Ultimately this is your daughter’s journey not yours.  I got so caught up in the process that sometimes I was very guilty of losing sight as to who was REALLY going through recruitment.  I became the helicopter, suffocating mom.  While it was helpful at times (my daughter to this day credits me for actually pulling it all together) it can be exhausting, frustrating (perhaps you and your daughter aren’t exactly on the same page) and you really don’t have as much control as you think/like.

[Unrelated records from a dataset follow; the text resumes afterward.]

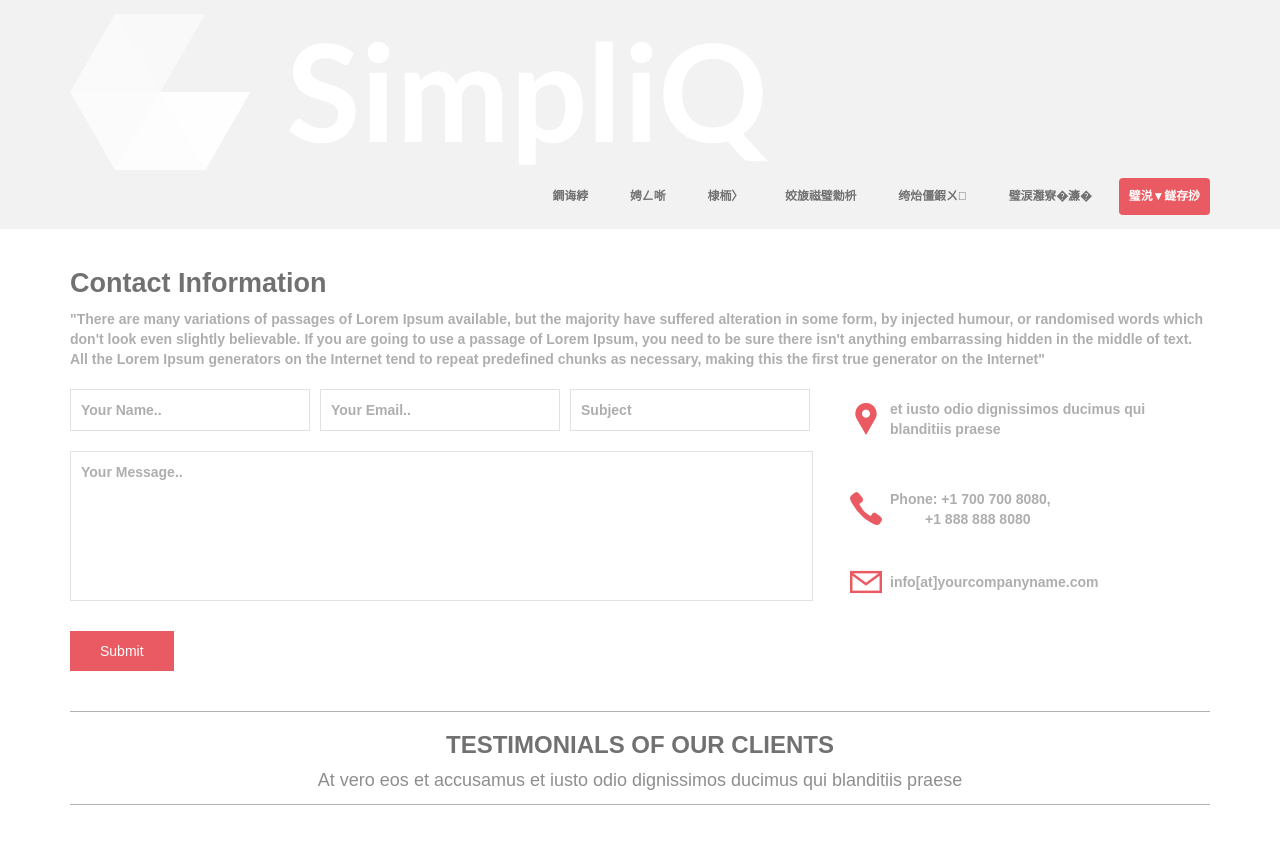
Repository: ld851/jyxt
Page: http://localhost/contact
These files come from the project's save history. The page is drawn as it stood at one moment and after the next save; the edit follows.
The browser window is 1280 px wide. The pictures show the part of the page from y = 0 to 845 px (the page is 1290 px tall).
Pictures or frames that could not be fetched are drawn as grey boxes. The page is this project's Thymeleaf template; nobody is signed in. The template is opened directly, without the code that normally fills it, so the values that code supplies are empty.

Above is the page before, as saved 2018-08-07 09:20:31.

### webclient/src/main/resources/templates/contact.html
<!DOCTYPE HTML>
<html>
<head>
<title>Contact</title>
<!-- Bootstrap link -->
<link href="css/bootstrap.css" rel="stylesheet" type="text/css" media="all" />
<!-- Bootstrap link  end-->
<!-- CSS stylesheet -->
<link href="css/style.css" rel="stylesheet" type="text/css" media="all" />
<link rel="stylesheet" href="css/flexslider.css" type="text/css" media="all" />
<!-- CSS stylesheet end-->
 <!-- Custom Theme files -->
<meta name="viewport" content="width=device-width, initial-scale=1">
<script type="application/x-javascript"> addEventListener("load", function() { setTimeout(hideURLbar, 0); }, false); function hideURLbar(){ window.scrollTo(0,1); } </script>
</script>
<!-- Google fonts ends -->
<script src="js/jquery.min.js"></script>
</head>
<body>
		<!-- Header starts here -->
			<div class="header">
				<div class="container">
					<div class="logo">
						<a href="index.html"><img src="images/logo.png" /></a>
					</div>
					<div class="menu">
						<a class="toggleMenu" href="#"><img src="images/nav_icon.png" alt="" /> </a>
								<ul class="nav" id="nav">
									<li ><a href="login.html" class="scroll">鐧诲綍</a></li>
									<li ><a href="res.html" class="scroll">娉ㄥ唽</a></li>
								  <li ><a href="index.html" class="scroll">棣栭〉</a></li>
									<li><a href="about.html" class="scroll">姣旇禌璧勬枡</a></li>
									<li><a href="portfolio.html" class="scroll">绔炲僵鍜ㄨ</a></li>
									<li ><a href="services.html" class="scroll">璧涙灉寮�濂�</a></li>
									<li class="current"><a href="contact.html" class="scroll">璧涚▼鐩存挱</a></li>
								</ul>
					</div>
				</div>
			</div>
		<!-- Header ends here -->
		<!-- Features starts here -->
	    <div class="container">
			<div class="contact">
				<h3> Contact Information</h3>
				<p>"There are many variations of passages of Lorem Ipsum available, but the majority have suffered alteration in some form, by injected humour, or randomised words which don't look even slightly believable. If you are going to use a passage of Lorem Ipsum, you need to be sure there isn't anything embarrassing hidden in the middle of text. All the Lorem Ipsum generators on the Internet tend to repeat predefined chunks as necessary, making this the first true generator on the Internet"</p>
				<div class="row">
					<div class="col-md-8 contact-column">
						 <form >
					<div class="contact-to">
                     	<input type="text" class="text" value="Your Name.." onfocus="this.value = '';" onblur="if (this.value == '') {this.value = 'Your Name..';}">
					 	<input type="text" class="text" value="Your Email.." onfocus="this.value = '';" onblur="if (this.value == '') {this.value = 'Your Email..';}" style="margin-left: 10px">
					 	<input type="text" class="text" value="Subject" onfocus="this.value = '';" onblur="if (this.value == '') {this.value = 'Subject';}" style="margin-left: 10px">

					</div>
					<div class="text2">
	                   <textarea value="Message:" onfocus="this.value = '';" onblur="if (this.value == '') {this.value = 'Your Message..';}">Your Message..</textarea>
	                </div>
	                <div class="contact_btn">
	               		<input name="submit" type="submit" id="submit" value="Submit">
	                </div>
	                <div class="clearfix"> </div>
	               </form>

					</div>
					<div class="col-md-4  contact-column">
						<p class="add">et iusto odio dignissimos ducimus qui blanditiis praese</p>
						<p class="ph">Phone: +1 700 700 8080,<br>&nbsp;&nbsp;&nbsp;&nbsp;&nbsp;&nbsp;&nbsp;&nbsp;&nbsp;+1 888 888 8080 </p>
						<p class="mai"><a href="#">info[at]yourcompanyname.com</a></div></p>
					</div>
				</div>
		           <div class="testimonals">
						<h3>testimonials of our clients</h3>
						<p>At vero eos et accusamus et iusto odio dignissimos ducimus qui blanditiis praese</p>
					</div>
					<div class="row testimonals-row">
						<div class="col-md-4 testimonals-row-column">
							<div class="testimonals-details">
								<p class="test"></p>

								<p>"Aenean feugiat blandit velit, posuere icondimentum felis dapibus id. Cum sociis natoque penatibus etion tint coloreo"</p>
							</div>
							<p><span><a href="#">- John Doe</a></span> / Company Name </p>
						</div>
						<div class="col-md-4 testimonals-row-column">
						<div class="testimonals-details">
								<p class="test"></p>
								<p>"Praesent ullamcorper nulla ultrices nibh rutrum, sed dapibus augue ornare esque convallis massa in elit cursus"</p>
							</div>
							<p><span><a href="#">- Amanda Doe</a></span> / Company Name </p>
						</div>
						<div class="col-md-4 testimonals-row-column">
							<div class="testimonals-details">
								<p class="test"></p>
								<p>"Duis ligula purus, molestie nec iaculis et, cursus vel risus. Sed est magna, ultricies sit amet elit et, ullamcorper susc"</p>
							</div>
							<p><span><a href="#">- Peter Doe</a> </span> / Company Name </p>
						</div>
					</div>
			</div>
	    </div>
		<!-- Aboutus ends here -->
		<!-- Footer starts here-->
		<div class="footer">
			<div class="container">
				<div class="row footer-row">
					<div class="col-md-3 footer-row-left">
						<div class="social-media">
							<a href="#"><i class="fa1"> </i></a>
							<a href="#"><i class="fa2"> </i></a>
							<a href="#"><i class="fa3"> </i></a>
							<a href="#"><i class="fa4"> </i></a>
							<a href="#"><i class="fa5"> </i></a>
						</div>
					</div>
					<div class="col-md-3 footer-row-left">
						<div class="email-info">
							<input type="text"size="25px" value="info@companyname.com" onfocus="this.value=''" onblur="this.value='info@companyname.com'" >
						</div>
					</div>
					<div class="col-md-6 footer-row-left">
						<div class="footer-menu">
							<ul>
								<li><a href="index.html">Home</a></li>
								<li><a href="about.html">About</a></li>
								<li><a href="portfolio.html">Portfolio</a></li>
								<li><a href="services.html">Features</a></li>
								<li class="active"><a href="contact.html">Contact</a></li>
							</ul>
						</div>
					</div>
					<div class="clearfix"></div>
				</div>
				 <p class="footer-row-para">Copyright &copy; 2014.Company name All rights reserved.More Templates <a href="http://www.cssmoban.com/" target="_blank" title="妯℃澘涔嬪">妯℃澘涔嬪</a> - Collect from <a href="http://www.cssmoban.com/" title="缃戦〉妯℃澘" target="_blank">缃戦〉妯℃澘</a></p>
			</div>
		</div>
		<!-- Footer ends here-->


</body>
</html>

### webclient/src/main/resources/static/css/flexslider.css
/*
 * jQuery FlexSlider v2.0
 * http://www.woothemes.com/flexslider/
 *
 * Copyright 2012 WooThemes
 * Free to use under the GPLv2 license.
 * http://www.gnu.org/licenses/gpl-2.0.html
 *
 * Contributing author: Tyler Smith (@mbmufffin)
 */

 /* Browser Resets */
.flex-container a:active,
.flexslider a:active,
.flex-container a:focus,
.flexslider a:focus  {outline: none;}
.slides,
.flex-control-nav,
.flex-direction-nav {margin: 0; padding: 0; list-style: none;}

/* FlexSlider Necessary Styles
*********************************/
.flexslider {margin: 0; padding: 0;}
.flexslider .slides > li {display: none; -webkit-backface-visibility: hidden;} /* Hide the slides before the JS is loaded. Avoids image jumping */
.flexslider .slides img {width: 100%; display: block;}
.flex-pauseplay span {text-transform: capitalize;}

/* Clearfix for the .slides element */
.slides:after {content: "."; display: block; clear: both; visibility: hidden; line-height: 0; height: 0;}
html[xmlns] .slides {display: block;}
* html .slides {height: 1%;}

/* No JavaScript Fallback */
/* If you are not using another script, such as Modernizr, make sure you
 * include js that eliminates this class on page load */
.no-js .slides > li:first-child {display: block;}
























/* FlexSlider Default Theme
*********************************/
.flexslider {margin: 0 0 0px; background: none; position: relative;  zoom: 1;}
.flex-viewport {max-height: 2000px; -webkit-transition: all 1s ease; -moz-transition: all 1s ease; transition: all 1s ease;}
.loading .flex-viewport {max-height: 300px;}
.flexslider .slides {}

.carousel li {margin-right: 5px}


/* Direction Nav */
.flex-direction-nav {*height: 0;}
.flex-direction-nav a {
	width:91px;
	height:120px;
	margin: -20px 0 0;
	display: block;
	background: url(../images/p-but.png) no-repeat 0 0;
	position: absolute;
	top:40%; z-index: 10;
	cursor: pointer;
	text-indent: -9999px;
	opacity: 0; -webkit-transition: all .3s ease;
}
.flex-direction-nav .flex-next {background-position: 100% 0; right: -36px; }
.flex-direction-nav .flex-prev {left: -36px;}
.flexslider:hover .flex-next {opacity: 0.8; right: 5px;}
.flexslider:hover .flex-prev {opacity: 0.8; left: 5px;}
.flexslider:hover .flex-next:hover, .flexslider:hover .flex-prev:hover {opacity: 1;}
.flex-direction-nav .flex-disabled {opacity: .3!important; filter:alpha(opacity=30); cursor: default;}

/* Control Nav */
.flex-control-nav {width: 100%; position: absolute; bottom: -40px; text-align: center;}
.flex-control-nav li {margin: 0 6px; display: inline-block; zoom: 1; *display: inline;}
.flex-control-paging li a {width:0px; height:0px; display: block; background: #666; background: rgba(0,0,0,0.5); cursor: pointer; text-indent: -9999px; -webkit-border-radius: 20px; -moz-border-radius: 20px; -o-border-radius: 20px; border-radius: 20px; box-shadow: inset 0 0 3px rgba(0,0,0,0.3);}
.flex-control-paging li a:hover { background: #333; background: rgba(0,0,0,0.7); }
.flex-control-paging li a.flex-active { background: #000; background: rgba(0,0,0,0.9); cursor: default; }


.flex-control-thumbs {margin: 5px 0 0; position: static; overflow: hidden;}
.flex-control-thumbs li {width: 25%; float: left; margin: 0;}
.flex-control-thumbs img {width: 100%; display: block; opacity: .7; cursor: pointer;}
.flex-control-thumbs img:hover {opacity: 1;}
.flex-control-thumbs .flex-active {opacity: 1; cursor: default;}

@media screen and (max-width: 860px) {
  .flex-direction-nav .flex-prev {opacity: 1; left: 0;}
  .flex-direction-nav .flex-next {opacity: 1; right: 0;}
}
@media screen and (max-width: 480px){
	.flex-direction-nav .flex-next {
			top: 35px;
	}
	.flex-direction-nav .flex-prev {
			top: 35px;
	}
}

@media screen and (max-width: 320px){
	.flex-direction-nav .flex-next {
			top: 8px;
	}
	.flex-direction-nav .flex-prev {
			top: 8px;
	}
}







/* Media Queries
***********************/
@media screen and (max-width: 960px) {
  #container {padding: 35px;}
  header {width: 380px;}
  #main {}
}
@media screen and (max-width: 768px) {
  #container {padding: 20px 30px;}
  header {width: 100%; float: none; text-align: center;}
  header h1 {margin: 0 auto 10px;}
  header .button,
  header nav {display: none;}
  #main {margin-left: 0;}
}
@media screen and (max-width: 500px) {
  header h1 {width: 246px;  }
}

Loaded but not shown: webclient/src/main/resources/static/css/bootstrap.css (library); webclient/src/main/resources/static/js/jquery.min.js (library); webclient/src/main/resources/static/css/style.css (1209 lines, source omitted)

After the next save:
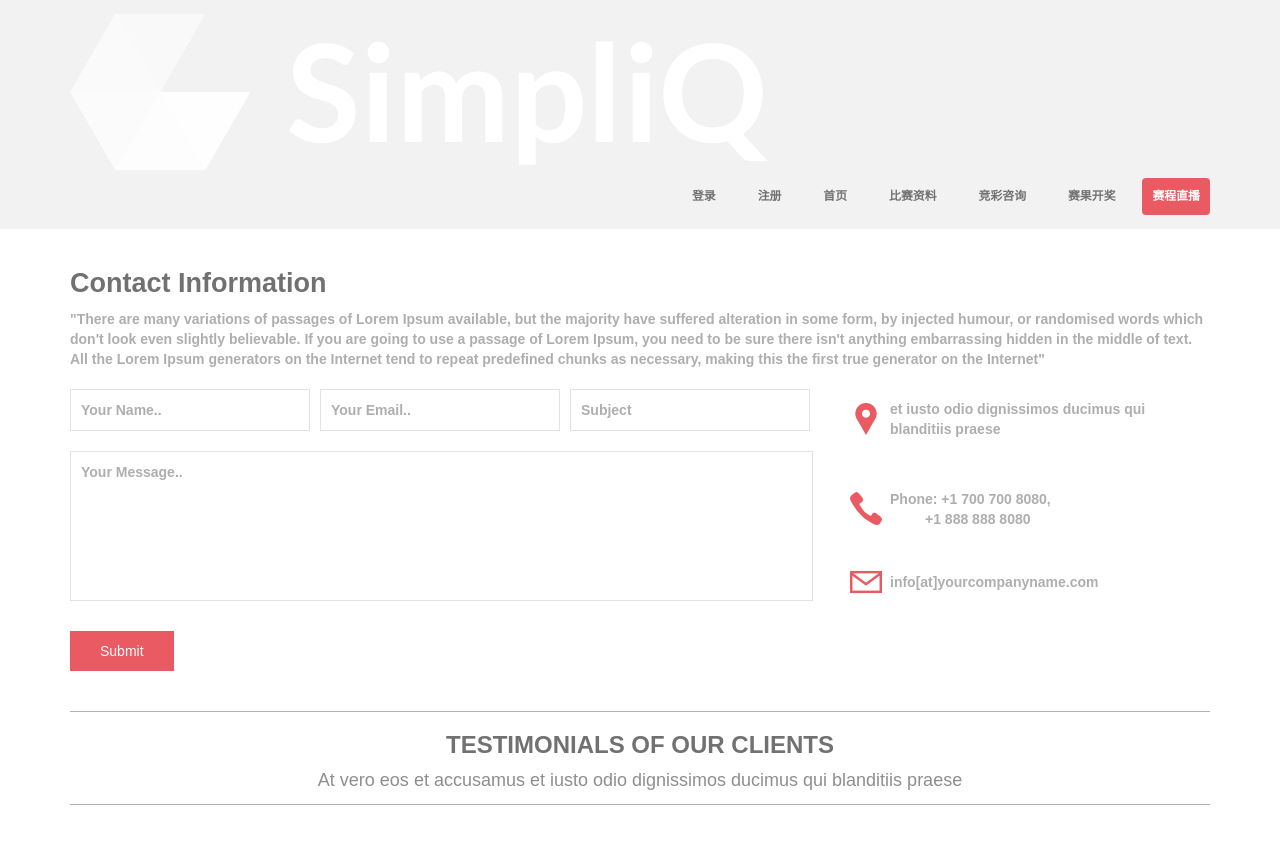
Saved 40 s later.
--- a/webclient/src/main/resources/templates/contact.html
+++ b/webclient/src/main/resources/templates/contact.html
@@ -26,13 +26,13 @@
 					<div class="menu">
 						<a class="toggleMenu" href="#"><img src="images/nav_icon.png" alt="" /> </a>
 								<ul class="nav" id="nav">
-									<li ><a href="login.html" class="scroll">鐧诲綍</a></li>
-									<li ><a href="res.html" class="scroll">娉ㄥ唽</a></li>
-								  <li ><a href="index.html" class="scroll">棣栭〉</a></li>
-									<li><a href="about.html" class="scroll">姣旇禌璧勬枡</a></li>
-									<li><a href="portfolio.html" class="scroll">绔炲僵鍜ㄨ</a></li>
-									<li ><a href="services.html" class="scroll">璧涙灉寮�濂�</a></li>
-									<li class="current"><a href="contact.html" class="scroll">璧涚▼鐩存挱</a></li>
+									<li ><a href="login.html" class="scroll">登录</a></li>
+									<li ><a href="res.html" class="scroll">注册</a></li>
+								  <li ><a href="index.html" class="scroll">首页</a></li>
+									<li><a href="about.html" class="scroll">比赛资料</a></li>
+									<li><a href="portfolio.html" class="scroll">竞彩咨询</a></li>
+									<li ><a href="services.html" class="scroll">赛果开奖</a></li>
+									<li class="current"><a href="contact.html" class="scroll">赛程直播</a></li>
 								</ul>
 					</div>
 				</div>
@@ -130,7 +130,7 @@
 					</div>
 					<div class="clearfix"></div>
 				</div>
-				 <p class="footer-row-para">Copyright &copy; 2014.Company name All rights reserved.More Templates <a href="http://www.cssmoban.com/" target="_blank" title="妯℃澘涔嬪">妯℃澘涔嬪</a> - Collect from <a href="http://www.cssmoban.com/" title="缃戦〉妯℃澘" target="_blank">缃戦〉妯℃澘</a></p>
+				 <p class="footer-row-para">Copyright &copy; 2014.Company name All rights reserved.More Templates <a href="http://www.cssmoban.com/" target="_blank" title="模板之家">模板之家</a> - Collect from <a href="http://www.cssmoban.com/" title="网页模板" target="_blank">网页模板</a></p>
 			</div>
 		</div>
 		<!-- Footer ends here-->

I think this refers directly to getting recs and letters of introduction.  I would suggest you sit down together, make a list of all of the sororities who you have recs for and who you need recs for.  I would then divide and conquer so to speak.  I will admit that I did not use this method and since hind sight is 20/20 I wish I had.  Remembering your daughters’ current schedule delegate some of the responsibility of finding those rec writers to her.  you can kind of mico-manage the process by following up with her but give her some of the responsibility.  Here’s the important part….do you then swoop in at the end when she drops the ball and it’s a week before the recs have to be in and she still needs some AND she’s now boo hooing because if she doesn’t have them she will be cut from houses…….I ….personally would swoop, but that is just me and I’m not sure that’s the right answer.  This one is up to you!


Kids are funny…some have no problem standing up, waving their arms and shout “Look at me! Look at me!”  Other just prefer to melt into the wood work not calling any attention to themselves what so ever.  You know what kind of child you have.  It’s important that YOU let HER decide how she approaches this process.  She will be required to carry on conversations with girls about random information.  Unfortunately, it’s these brief sometimes superficial conversations that will shape her destiny and sorority life.  We made a list of all of the things my daughter was “proud of”.  We then talked about how no one else but she could “toot her own horn”.  She said she felt so much more confident knowing that she had these topics to talk about and that she wasn’t bragging but just sharing information.  Hint:  We actually did this when we were making her resume…it was a great time to make sure we had all of the information we need to make her resume top notch!


When I went to Preview Weekend with my daughter I met this species for the first time!!!  What an experience!  The girls had been taken and split into their Rho Chi groups so they could go visit the sororities and the parents had just been fed some much needed refreshments (although gotta tell you the ice tea and cookies really should have been chocolate and wine!!!!).  We were sitting and sharing information about where we were from and our daughters when Momatron appeared.  I need to digress and tell you that I had been reading this blog about recruitment and sorority life and was fascinated by a woman who kept posting the most outrageous posts about random stuff.  Okay back to my story…so this woman comes up and sits down …kind of butting into the conversation and just launches into this story about how she had TWO  daughters here this weekend and that although her senior daughter was invited to private events by EVERY sorority on campus because “SHE” (the mom) had information that she was the number one in coming PNM (remember the rating system??)  she was actually “SHOW CASING” the junior daughter who, Momatron said , was far superior to her older sister!  We all just sat in astonishment…I mean what do you say to that????  Don’t be a Momatron…you daughter will thank you for it!


Ok, so if you are anything like me…even as I write this…the emotional roller coaster was one that I wanted to get off of more than once.  My words of advice….Enjoy the process!  It will all go by so fast and before you know it you will be sitting on lawn of a sorority house, it’s bid day and it’s all over….and what’s left are the memories.  Do you want memories of stress levels equal to a major earthquake???So kick back and enjoy the ride…for what it’s worth.

Alright This is the first installment of your Parent Handbook….part two tomorrow (you excited right???).